-- Opening Marker --

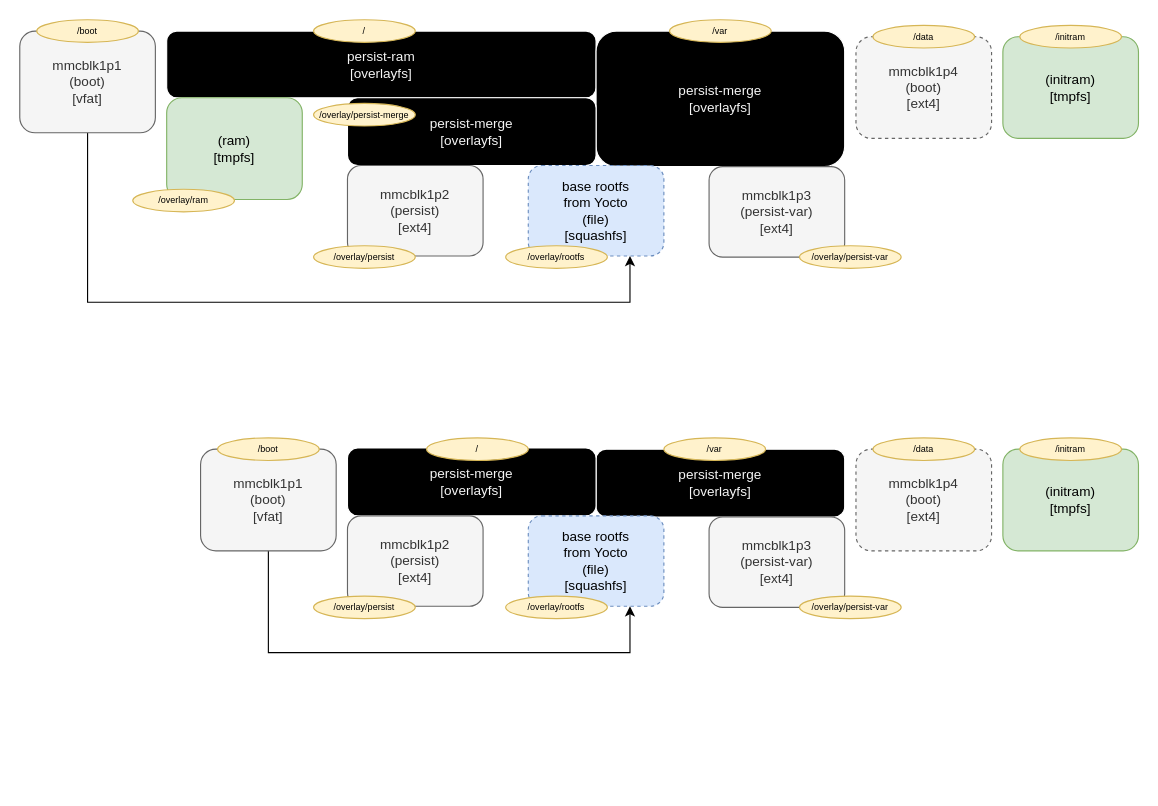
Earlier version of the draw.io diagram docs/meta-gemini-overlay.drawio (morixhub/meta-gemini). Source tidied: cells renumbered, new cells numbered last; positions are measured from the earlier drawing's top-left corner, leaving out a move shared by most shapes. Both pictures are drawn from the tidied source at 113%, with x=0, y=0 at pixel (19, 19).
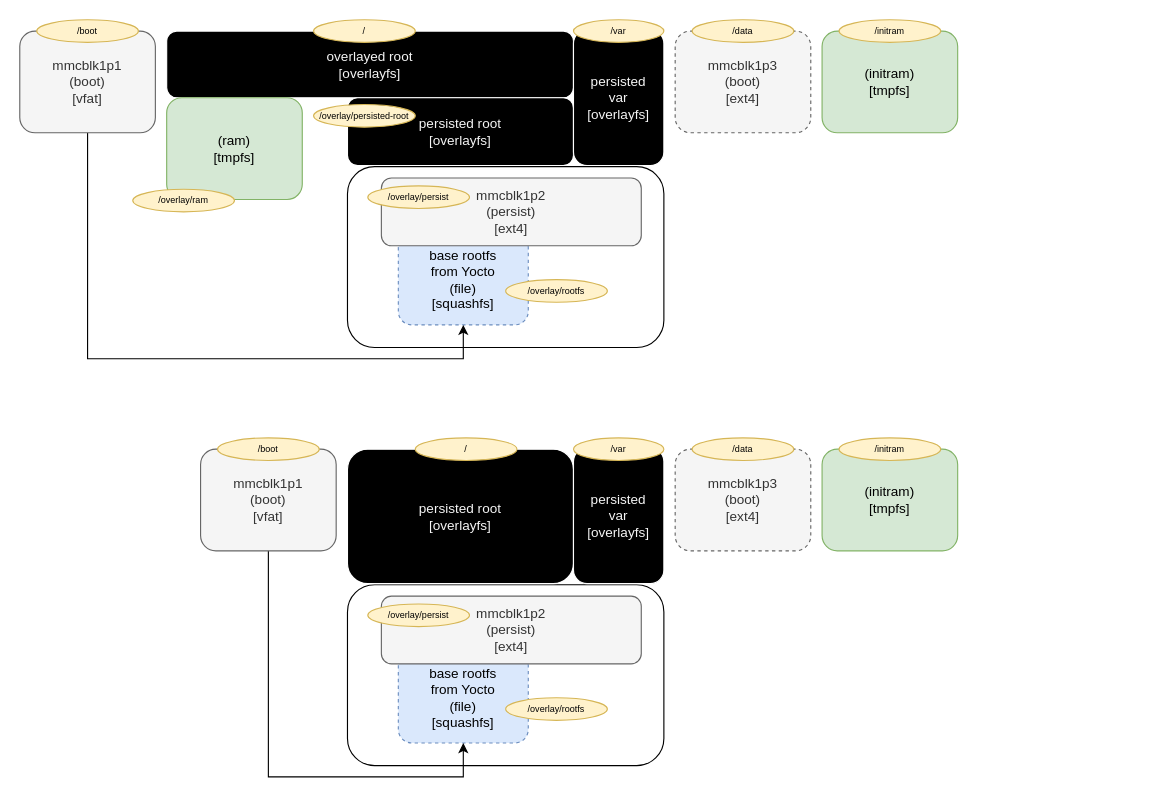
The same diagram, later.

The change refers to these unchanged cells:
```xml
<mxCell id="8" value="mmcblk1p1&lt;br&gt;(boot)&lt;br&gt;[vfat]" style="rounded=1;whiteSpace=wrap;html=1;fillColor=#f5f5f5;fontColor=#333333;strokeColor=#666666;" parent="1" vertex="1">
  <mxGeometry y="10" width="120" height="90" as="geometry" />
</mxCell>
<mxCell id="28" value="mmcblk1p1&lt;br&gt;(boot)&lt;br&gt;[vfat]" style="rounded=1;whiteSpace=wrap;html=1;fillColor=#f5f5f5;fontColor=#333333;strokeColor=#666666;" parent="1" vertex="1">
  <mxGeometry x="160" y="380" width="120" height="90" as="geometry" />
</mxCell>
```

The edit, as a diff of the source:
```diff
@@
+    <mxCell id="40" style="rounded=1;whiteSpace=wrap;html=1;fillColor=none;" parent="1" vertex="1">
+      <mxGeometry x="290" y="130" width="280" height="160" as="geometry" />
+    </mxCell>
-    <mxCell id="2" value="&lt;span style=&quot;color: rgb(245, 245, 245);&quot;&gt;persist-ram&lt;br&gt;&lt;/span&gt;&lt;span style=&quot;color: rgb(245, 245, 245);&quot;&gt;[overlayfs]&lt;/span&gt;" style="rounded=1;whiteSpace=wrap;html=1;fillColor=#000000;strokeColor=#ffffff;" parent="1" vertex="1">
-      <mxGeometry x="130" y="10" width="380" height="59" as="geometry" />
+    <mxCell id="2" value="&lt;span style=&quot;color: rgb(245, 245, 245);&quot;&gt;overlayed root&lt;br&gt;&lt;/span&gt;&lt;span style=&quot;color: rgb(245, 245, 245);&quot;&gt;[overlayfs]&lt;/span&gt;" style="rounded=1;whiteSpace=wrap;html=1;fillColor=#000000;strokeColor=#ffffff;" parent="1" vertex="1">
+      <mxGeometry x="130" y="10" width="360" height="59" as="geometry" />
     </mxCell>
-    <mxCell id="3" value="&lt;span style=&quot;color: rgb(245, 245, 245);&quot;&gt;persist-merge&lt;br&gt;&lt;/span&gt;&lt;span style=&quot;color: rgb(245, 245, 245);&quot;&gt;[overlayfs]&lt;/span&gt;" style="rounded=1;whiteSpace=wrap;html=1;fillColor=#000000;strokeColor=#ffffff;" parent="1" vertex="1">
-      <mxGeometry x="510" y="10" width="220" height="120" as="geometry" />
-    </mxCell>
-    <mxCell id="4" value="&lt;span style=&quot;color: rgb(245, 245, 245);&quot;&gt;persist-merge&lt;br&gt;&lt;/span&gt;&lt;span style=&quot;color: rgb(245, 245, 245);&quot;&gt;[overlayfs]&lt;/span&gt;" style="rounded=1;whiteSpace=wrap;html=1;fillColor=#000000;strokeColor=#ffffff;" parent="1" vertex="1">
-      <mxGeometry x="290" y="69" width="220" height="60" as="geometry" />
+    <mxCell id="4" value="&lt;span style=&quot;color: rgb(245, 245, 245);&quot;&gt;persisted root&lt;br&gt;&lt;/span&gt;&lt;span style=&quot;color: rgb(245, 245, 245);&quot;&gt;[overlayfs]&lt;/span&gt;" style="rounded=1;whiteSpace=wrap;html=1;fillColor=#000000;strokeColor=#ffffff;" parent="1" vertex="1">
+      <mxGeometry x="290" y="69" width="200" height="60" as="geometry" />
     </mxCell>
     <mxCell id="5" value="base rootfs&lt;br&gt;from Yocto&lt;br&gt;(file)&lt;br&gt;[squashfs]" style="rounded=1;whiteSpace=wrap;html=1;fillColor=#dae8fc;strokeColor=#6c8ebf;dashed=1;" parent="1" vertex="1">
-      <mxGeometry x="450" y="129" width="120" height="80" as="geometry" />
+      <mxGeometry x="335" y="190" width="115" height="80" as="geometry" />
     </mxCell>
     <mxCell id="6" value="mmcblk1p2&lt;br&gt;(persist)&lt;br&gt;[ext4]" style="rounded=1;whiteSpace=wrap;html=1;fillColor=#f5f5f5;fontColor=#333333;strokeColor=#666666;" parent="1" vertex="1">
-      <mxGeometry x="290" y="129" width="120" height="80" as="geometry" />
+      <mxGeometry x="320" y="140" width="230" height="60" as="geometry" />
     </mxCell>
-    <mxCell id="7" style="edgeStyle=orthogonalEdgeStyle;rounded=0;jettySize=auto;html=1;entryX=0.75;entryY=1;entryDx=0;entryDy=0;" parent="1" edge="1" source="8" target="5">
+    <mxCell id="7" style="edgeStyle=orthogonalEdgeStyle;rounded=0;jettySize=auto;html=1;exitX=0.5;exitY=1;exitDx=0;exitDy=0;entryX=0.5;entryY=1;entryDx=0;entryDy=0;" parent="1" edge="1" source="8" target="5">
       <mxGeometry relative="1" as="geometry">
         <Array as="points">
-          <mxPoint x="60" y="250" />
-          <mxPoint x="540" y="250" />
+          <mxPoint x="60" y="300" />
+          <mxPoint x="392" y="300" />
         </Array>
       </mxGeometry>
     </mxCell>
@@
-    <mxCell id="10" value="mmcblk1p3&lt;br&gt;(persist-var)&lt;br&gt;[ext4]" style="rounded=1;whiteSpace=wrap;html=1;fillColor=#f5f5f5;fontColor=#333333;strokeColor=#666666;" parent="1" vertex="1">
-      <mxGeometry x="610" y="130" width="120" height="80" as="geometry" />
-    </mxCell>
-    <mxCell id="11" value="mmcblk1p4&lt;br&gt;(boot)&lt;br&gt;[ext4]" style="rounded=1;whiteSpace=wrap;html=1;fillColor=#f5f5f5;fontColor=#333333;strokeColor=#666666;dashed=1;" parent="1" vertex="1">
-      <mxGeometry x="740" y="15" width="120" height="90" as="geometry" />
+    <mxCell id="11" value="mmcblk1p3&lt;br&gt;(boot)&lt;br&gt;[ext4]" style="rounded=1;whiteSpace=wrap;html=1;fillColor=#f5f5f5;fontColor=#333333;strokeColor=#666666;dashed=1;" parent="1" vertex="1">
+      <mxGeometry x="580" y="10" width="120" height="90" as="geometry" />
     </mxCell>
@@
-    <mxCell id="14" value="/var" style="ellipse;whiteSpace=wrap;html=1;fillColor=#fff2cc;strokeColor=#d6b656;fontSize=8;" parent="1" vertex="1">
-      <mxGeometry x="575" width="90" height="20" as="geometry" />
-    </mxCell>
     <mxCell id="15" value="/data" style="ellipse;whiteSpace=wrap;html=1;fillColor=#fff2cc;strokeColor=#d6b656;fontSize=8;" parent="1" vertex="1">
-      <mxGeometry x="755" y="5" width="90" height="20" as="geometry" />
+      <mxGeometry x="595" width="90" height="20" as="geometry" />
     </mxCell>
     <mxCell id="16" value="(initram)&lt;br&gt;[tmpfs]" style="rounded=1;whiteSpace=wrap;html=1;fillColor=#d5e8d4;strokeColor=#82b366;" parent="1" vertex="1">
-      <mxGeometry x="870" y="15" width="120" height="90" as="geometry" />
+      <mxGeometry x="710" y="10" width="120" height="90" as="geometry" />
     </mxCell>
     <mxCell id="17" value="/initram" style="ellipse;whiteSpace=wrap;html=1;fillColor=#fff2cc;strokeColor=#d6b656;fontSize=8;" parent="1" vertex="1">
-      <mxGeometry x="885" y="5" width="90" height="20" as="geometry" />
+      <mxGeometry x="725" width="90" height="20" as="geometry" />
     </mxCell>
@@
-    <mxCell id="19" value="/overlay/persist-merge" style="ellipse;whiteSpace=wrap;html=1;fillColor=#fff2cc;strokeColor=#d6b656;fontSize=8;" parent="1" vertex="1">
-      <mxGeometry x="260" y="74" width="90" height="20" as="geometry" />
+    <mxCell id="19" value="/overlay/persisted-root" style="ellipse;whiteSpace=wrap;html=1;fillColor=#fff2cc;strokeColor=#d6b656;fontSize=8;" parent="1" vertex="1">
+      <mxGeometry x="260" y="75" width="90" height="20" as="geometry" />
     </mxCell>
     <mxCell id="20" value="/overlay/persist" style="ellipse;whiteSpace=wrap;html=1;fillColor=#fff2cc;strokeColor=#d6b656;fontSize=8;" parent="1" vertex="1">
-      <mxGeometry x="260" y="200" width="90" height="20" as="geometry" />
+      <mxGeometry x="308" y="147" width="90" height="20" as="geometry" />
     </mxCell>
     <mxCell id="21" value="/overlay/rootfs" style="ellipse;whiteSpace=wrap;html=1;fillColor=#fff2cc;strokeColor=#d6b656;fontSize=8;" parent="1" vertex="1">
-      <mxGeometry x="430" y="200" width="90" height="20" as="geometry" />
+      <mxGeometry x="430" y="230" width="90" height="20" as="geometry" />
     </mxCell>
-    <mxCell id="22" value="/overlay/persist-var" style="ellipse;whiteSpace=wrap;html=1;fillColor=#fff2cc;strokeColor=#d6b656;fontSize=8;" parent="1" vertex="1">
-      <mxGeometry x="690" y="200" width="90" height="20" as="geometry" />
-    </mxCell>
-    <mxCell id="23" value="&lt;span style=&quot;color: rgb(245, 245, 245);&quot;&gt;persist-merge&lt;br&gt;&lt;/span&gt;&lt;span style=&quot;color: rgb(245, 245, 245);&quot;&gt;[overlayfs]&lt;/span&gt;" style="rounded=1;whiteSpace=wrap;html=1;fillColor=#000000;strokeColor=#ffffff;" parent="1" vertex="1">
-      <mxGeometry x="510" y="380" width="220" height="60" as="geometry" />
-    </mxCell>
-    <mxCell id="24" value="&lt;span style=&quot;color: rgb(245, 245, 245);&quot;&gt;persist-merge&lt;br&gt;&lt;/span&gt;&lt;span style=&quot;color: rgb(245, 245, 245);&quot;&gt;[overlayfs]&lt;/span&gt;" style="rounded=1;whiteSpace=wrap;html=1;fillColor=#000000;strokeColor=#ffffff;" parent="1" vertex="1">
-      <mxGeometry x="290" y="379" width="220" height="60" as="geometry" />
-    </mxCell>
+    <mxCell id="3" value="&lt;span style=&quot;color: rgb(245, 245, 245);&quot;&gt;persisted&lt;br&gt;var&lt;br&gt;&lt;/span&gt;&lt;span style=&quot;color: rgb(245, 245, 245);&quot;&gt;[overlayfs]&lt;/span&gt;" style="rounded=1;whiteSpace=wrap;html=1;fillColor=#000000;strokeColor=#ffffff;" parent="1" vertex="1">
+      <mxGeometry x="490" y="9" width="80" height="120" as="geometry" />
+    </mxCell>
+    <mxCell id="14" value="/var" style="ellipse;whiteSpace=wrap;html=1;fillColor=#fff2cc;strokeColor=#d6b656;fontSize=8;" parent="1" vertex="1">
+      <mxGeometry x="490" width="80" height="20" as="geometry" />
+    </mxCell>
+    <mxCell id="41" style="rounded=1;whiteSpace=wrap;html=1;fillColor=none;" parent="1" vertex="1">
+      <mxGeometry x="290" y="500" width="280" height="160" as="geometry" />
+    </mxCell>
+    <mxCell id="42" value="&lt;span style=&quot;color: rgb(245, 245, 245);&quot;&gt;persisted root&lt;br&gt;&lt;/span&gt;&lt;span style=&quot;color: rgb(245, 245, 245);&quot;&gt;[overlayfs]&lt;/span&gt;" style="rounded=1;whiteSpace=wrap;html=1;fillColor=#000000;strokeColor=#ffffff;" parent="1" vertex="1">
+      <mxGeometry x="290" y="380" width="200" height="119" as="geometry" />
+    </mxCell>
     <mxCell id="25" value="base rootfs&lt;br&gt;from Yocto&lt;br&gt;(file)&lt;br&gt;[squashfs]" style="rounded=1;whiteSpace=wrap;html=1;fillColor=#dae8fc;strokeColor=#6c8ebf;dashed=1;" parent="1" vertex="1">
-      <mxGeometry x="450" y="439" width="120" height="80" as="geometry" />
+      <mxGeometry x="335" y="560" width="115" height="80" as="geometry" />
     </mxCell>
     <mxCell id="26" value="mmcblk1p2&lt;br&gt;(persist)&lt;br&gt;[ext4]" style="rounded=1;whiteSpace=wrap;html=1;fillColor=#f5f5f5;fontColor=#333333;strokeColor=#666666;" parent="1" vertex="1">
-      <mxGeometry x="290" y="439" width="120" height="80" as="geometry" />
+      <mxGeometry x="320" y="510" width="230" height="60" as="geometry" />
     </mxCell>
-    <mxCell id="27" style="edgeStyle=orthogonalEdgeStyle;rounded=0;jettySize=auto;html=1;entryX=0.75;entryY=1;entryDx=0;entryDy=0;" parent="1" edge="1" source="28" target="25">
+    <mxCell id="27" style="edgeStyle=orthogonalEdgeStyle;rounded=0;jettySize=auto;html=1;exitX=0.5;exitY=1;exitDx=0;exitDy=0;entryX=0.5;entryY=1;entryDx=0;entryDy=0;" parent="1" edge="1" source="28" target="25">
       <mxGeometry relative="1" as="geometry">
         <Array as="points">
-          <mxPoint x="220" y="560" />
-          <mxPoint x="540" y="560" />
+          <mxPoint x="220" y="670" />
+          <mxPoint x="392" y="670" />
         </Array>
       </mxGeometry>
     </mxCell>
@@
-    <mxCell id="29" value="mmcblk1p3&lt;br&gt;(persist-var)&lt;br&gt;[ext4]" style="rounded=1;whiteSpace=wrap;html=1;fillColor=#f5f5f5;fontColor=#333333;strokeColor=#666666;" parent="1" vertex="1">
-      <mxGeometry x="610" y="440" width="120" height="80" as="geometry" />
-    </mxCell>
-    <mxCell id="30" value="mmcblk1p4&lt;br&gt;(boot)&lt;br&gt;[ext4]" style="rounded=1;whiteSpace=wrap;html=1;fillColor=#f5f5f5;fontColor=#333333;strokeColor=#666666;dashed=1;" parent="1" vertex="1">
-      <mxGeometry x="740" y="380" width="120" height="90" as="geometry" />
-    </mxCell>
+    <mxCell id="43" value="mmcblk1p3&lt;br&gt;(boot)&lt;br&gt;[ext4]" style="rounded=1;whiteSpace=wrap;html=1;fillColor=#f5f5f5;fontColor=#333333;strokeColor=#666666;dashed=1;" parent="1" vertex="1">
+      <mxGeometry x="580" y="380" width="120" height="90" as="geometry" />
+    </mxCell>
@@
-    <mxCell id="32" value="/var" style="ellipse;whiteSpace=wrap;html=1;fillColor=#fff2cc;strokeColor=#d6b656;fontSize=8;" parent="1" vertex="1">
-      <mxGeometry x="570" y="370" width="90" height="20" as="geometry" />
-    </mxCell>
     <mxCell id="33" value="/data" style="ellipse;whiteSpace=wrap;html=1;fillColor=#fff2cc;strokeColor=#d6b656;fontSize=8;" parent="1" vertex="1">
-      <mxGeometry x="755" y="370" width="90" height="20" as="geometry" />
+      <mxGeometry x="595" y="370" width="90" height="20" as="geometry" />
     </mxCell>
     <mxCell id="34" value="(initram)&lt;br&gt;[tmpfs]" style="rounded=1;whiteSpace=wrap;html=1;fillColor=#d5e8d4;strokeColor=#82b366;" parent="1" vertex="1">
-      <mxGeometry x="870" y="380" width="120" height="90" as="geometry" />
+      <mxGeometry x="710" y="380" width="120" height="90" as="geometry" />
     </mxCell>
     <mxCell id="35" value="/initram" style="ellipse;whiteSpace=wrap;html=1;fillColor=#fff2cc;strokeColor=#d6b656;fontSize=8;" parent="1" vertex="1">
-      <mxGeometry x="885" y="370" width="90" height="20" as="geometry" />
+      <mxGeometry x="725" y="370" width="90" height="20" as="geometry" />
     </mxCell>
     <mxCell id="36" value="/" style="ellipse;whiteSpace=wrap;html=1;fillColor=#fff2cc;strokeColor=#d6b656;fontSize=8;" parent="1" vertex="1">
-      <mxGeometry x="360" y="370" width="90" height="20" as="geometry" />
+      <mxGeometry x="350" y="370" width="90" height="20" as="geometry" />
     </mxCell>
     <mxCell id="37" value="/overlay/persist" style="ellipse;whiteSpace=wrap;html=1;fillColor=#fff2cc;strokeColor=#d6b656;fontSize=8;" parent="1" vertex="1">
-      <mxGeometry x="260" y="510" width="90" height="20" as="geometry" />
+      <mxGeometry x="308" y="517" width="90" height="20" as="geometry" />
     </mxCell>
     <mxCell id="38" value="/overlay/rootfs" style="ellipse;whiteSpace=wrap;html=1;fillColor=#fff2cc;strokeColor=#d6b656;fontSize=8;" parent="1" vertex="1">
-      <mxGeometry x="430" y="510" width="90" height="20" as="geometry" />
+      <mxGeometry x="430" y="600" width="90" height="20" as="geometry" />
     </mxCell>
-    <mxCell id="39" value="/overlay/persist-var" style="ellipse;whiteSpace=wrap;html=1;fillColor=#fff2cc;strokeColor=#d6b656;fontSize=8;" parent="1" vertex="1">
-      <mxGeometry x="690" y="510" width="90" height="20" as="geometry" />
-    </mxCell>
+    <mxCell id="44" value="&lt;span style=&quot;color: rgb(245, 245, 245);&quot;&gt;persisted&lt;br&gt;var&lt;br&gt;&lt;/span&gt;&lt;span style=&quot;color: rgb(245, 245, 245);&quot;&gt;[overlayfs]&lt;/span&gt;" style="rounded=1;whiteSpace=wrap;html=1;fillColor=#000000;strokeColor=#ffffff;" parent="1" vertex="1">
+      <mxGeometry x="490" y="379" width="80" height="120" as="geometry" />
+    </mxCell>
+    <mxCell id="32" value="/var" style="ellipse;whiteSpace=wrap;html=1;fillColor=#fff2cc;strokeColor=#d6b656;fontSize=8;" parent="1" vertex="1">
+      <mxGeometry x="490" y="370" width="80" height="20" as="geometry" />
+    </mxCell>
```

-- Closing Marker --

> **What is needed**:
Respond with a single number: the count of lines in the entries above that contain the string "base".

> **Solution for this exercise**:
2